◆ About this exercise ◆
For the entries that follow, count the lines containing the string "docs" and write only the number.

(Edit tracking data)
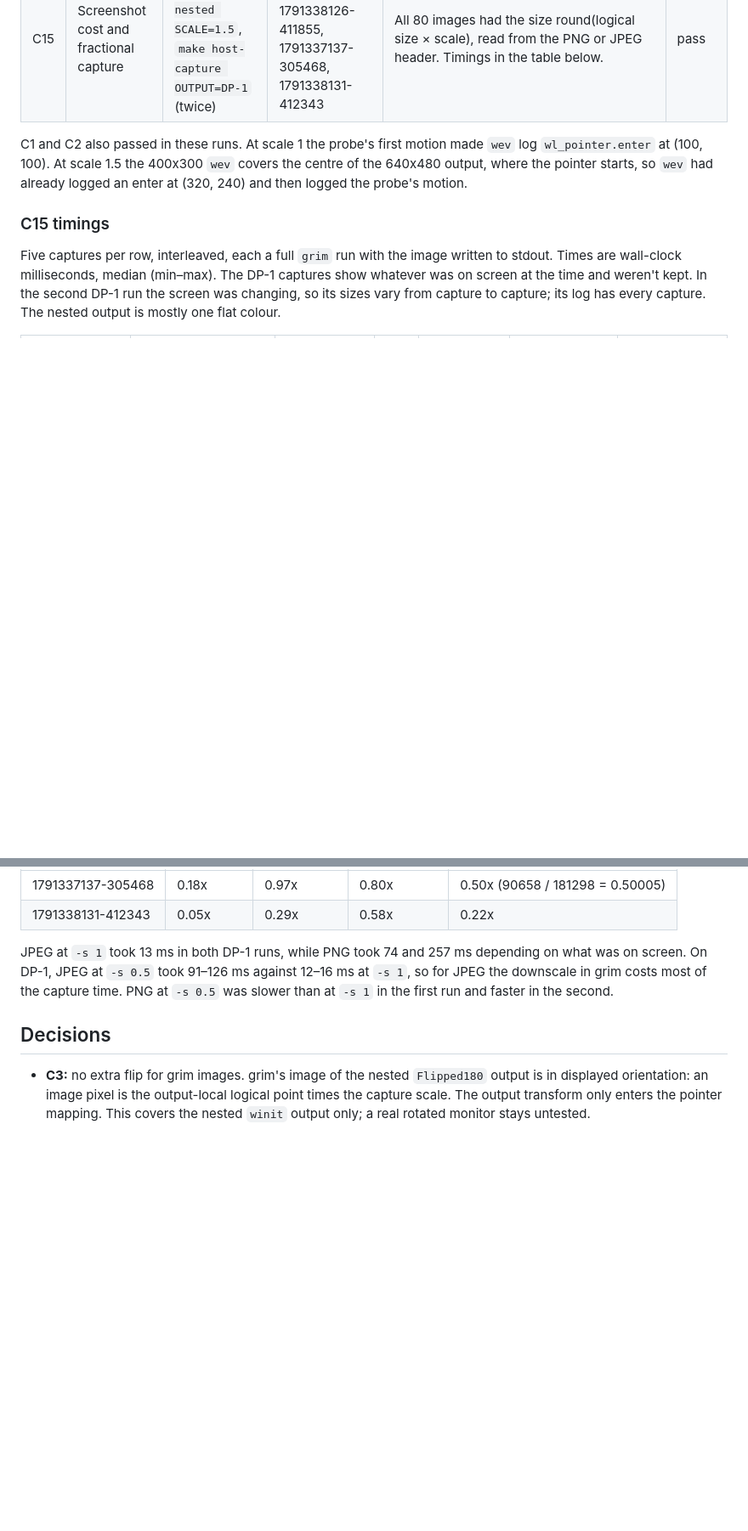
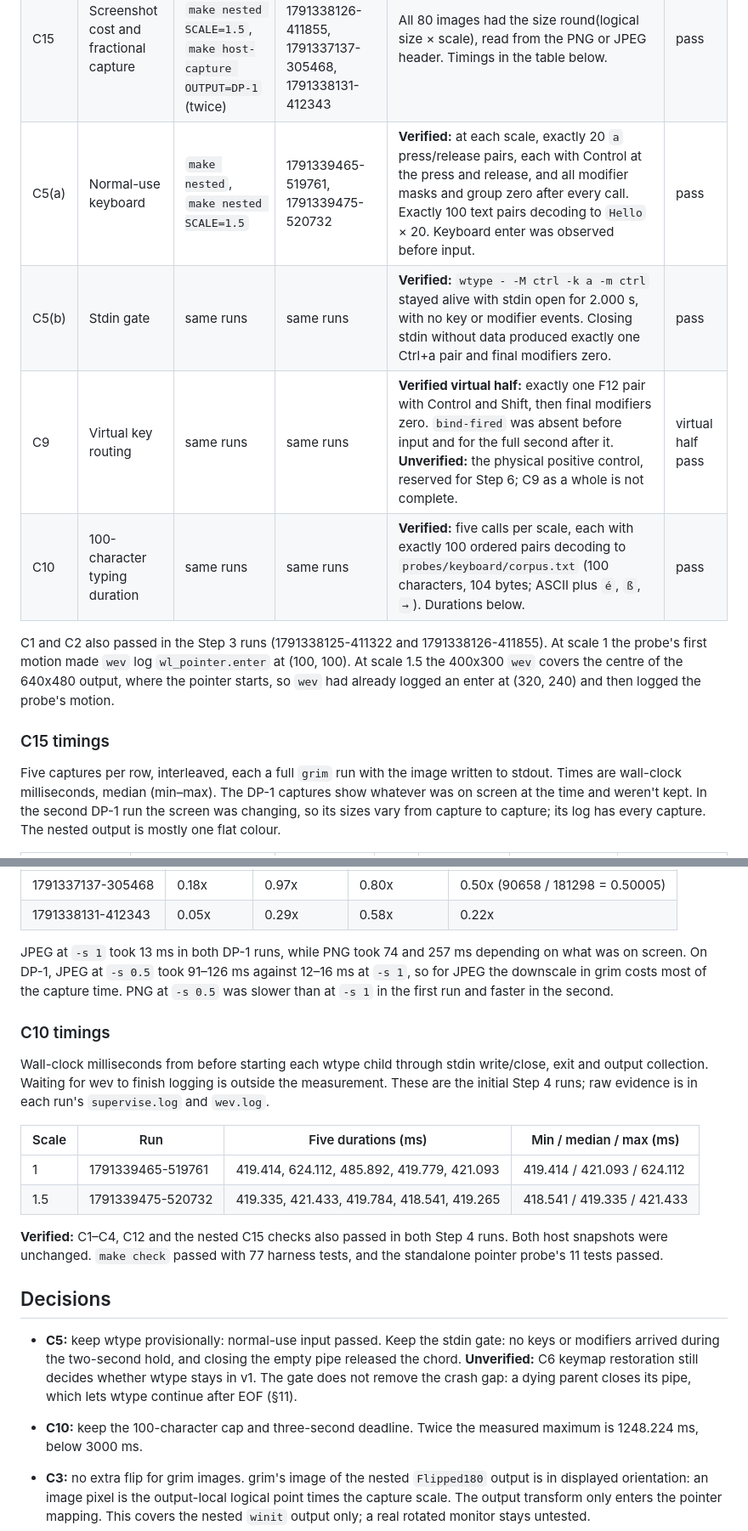
Before and after one commit to ayagmar/niri-computer-use, a Markdown page: docs/results/m0.md, 2 parts joined by grey strips. Shown at 85% size. GitHub-like rendering; blank space fills up the shorter version.

Commit message:
docs(results): record c5, c9 virtual input and c10

```diff
--- a/docs/results/m0.md
+++ b/docs/results/m0.md
@@ -12,8 +12,12 @@ Machine: niri 26.04 (8ed0da4) as `niri --session`, Noctalia 5.2.1, one output `D
 | C4 | Pointer accuracy | same runs | 1791338125-411322, 1791338126-411855 | At both scales `wev` logged all five surface points exactly, for example (390, 290) as `390.000000, 290.000000`. On the `Flipped180` output the probe encodes (10, 10) as `x=10000 y=710000` with extents 960000x720000 at scale 1, and as `x=10000 y=470000` with 640000x480000 at scale 1.5. An extra target, image pixel (300, 225) through the pixel-centre convention, arrived at (300.5, 225.5) at scale 1, and at (200.332031, 150.332031) for (200.3333, 150.3333) at scale 1.5, which is `wl_fixed` rounding. | pass |
 | C12 | Scroll request order | same runs | 1791338125-411322, 1791338126-411855 | One `wev` frame: `axis_source: 0 (wheel)`, `axis_value120: … value120: 120`, `axis_relative_direction: … direction: 0`, `axis: … value: 15.000000`, then `frame`. A click sent before it logged button 272 pressed, then released. | pass |
 | C15 | Screenshot cost and fractional capture | `make nested`, `make nested SCALE=1.5`, `make host-capture OUTPUT=DP-1` (twice) | 1791338125-411322, 1791338126-411855, 1791337137-305468, 1791338131-412343 | All 80 images had the size round(logical size × scale), read from the PNG or JPEG header. Timings in the table below. | pass |
+| C5(a) | Normal-use keyboard | `make nested`, `make nested SCALE=1.5` | 1791339465-519761, 1791339475-520732 | **Verified:** at each scale, exactly 20 `a` press/release pairs, each with Control at the press and release, and all modifier masks and group zero after every call. Exactly 100 text pairs decoding to `Hello` × 20. Keyboard enter was observed before input. | pass |
+| C5(b) | Stdin gate | same runs | same runs | **Verified:** `wtype - -M ctrl -k a -m ctrl` stayed alive with stdin open for 2.000 s, with no key or modifier events. Closing stdin without data produced exactly one Ctrl+a pair and final modifiers zero. | pass |
+| C9 | Virtual key routing | same runs | same runs | **Verified virtual half:** exactly one F12 pair with Control and Shift, then final modifiers zero. `bind-fired` was absent before input and for the full second after it. **Unverified:** the physical positive control, reserved for Step 6; C9 as a whole is not complete. | virtual half pass |
+| C10 | 100-character typing duration | same runs | same runs | **Verified:** five calls per scale, each with exactly 100 ordered pairs decoding to `probes/keyboard/corpus.txt` (100 characters, 104 bytes; ASCII plus `é`, `ß`, `→`). Durations below. | pass |
 
-C1 and C2 also passed in these runs. At scale 1 the probe's first motion made `wev` log `wl_pointer.enter` at (100, 100). At scale 1.5 the 400x300 `wev` covers the centre of the 640x480 output, where the pointer starts, so `wev` had already logged an enter at (320, 240) and then logged the probe's motion.
+C1 and C2 also passed in the Step 3 runs (1791338125-411322 and 1791338126-411855). At scale 1 the probe's first motion made `wev` log `wl_pointer.enter` at (100, 100). At scale 1.5 the 400x300 `wev` covers the centre of the 640x480 output, where the pointer starts, so `wev` had already logged an enter at (320, 240) and then logged the probe's motion.
 
 ### C15 timings
 
@@ -47,7 +51,21 @@ JPEG against PNG on DP-1, by median:
 
 JPEG at `-s 1` took 13 ms in both DP-1 runs, while PNG took 74 and 257 ms depending on what was on screen. On DP-1, JPEG at `-s 0.5` took 91–126 ms against 12–16 ms at `-s 1`, so for JPEG the downscale in grim costs most of the capture time. PNG at `-s 0.5` was slower than at `-s 1` in the first run and faster in the second.
 
+### C10 timings
+
+Wall-clock milliseconds from before starting each wtype child through stdin write/close, exit and output collection. Waiting for wev to finish logging is outside the measurement. These are the initial Step 4 runs; raw evidence is in each run's `supervise.log` and `wev.log`.
+
+| Scale | Run | Five durations (ms) | Min / median / max (ms) |
+|---|---|---|---|
+| 1 | 1791339465-519761 | 419.414, 624.112, 485.892, 419.779, 421.093 | 419.414 / 421.093 / 624.112 |
+| 1.5 | 1791339475-520732 | 419.335, 421.433, 419.784, 418.541, 419.265 | 418.541 / 419.335 / 421.433 |
+
+**Verified:** C1–C4, C12 and the nested C15 checks also passed in both Step 4 runs. Both host snapshots were unchanged. `make check` passed with 77 harness tests, and the standalone pointer probe's 11 tests passed.
+
 ## Decisions
+
+- **C5:** keep wtype provisionally: normal-use input passed. Keep the stdin gate: no keys or modifiers arrived during the two-second hold, and closing the empty pipe released the chord. **Unverified:** C6 keymap restoration still decides whether wtype stays in v1. The gate does not remove the crash gap: a dying parent closes its pipe, which lets wtype continue after EOF (§11).
+- **C10:** keep the 100-character cap and three-second deadline. Twice the measured maximum is 1248.224 ms, below 3000 ms.
 
 - **C3:** no extra flip for grim images. grim's image of the nested `Flipped180` output is in displayed orientation: an image pixel is the output-local logical point times the capture scale. The output transform only enters the pointer mapping. This covers the nested `winit` output only; a real rotated monitor stays untested.
 - **C15:** grim honours `-s 0.5` on niri, so `max_width` stays a lower capture scale and the server needs no resize step. The default `format` is JPEG, because at `-s 1` it was more than 2x faster than PNG in both DP-1 runs (0.18x and 0.05x the time). The `-s 0.5` size ratio isn't needed for that. In the first run it fell just short of the rule: JPEG was 1.9998x smaller than PNG. In the second it was 4.5x smaller. The nested numbers don't count, because PNG compresses a flat colour far better than any desktop. Default `max_width` stays 1280, provisional until M1's image delivery check.
```
Also changed, not shown: other parts of docs/results/m0.md (+6 -0 lines).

◆ Answer space ◆
5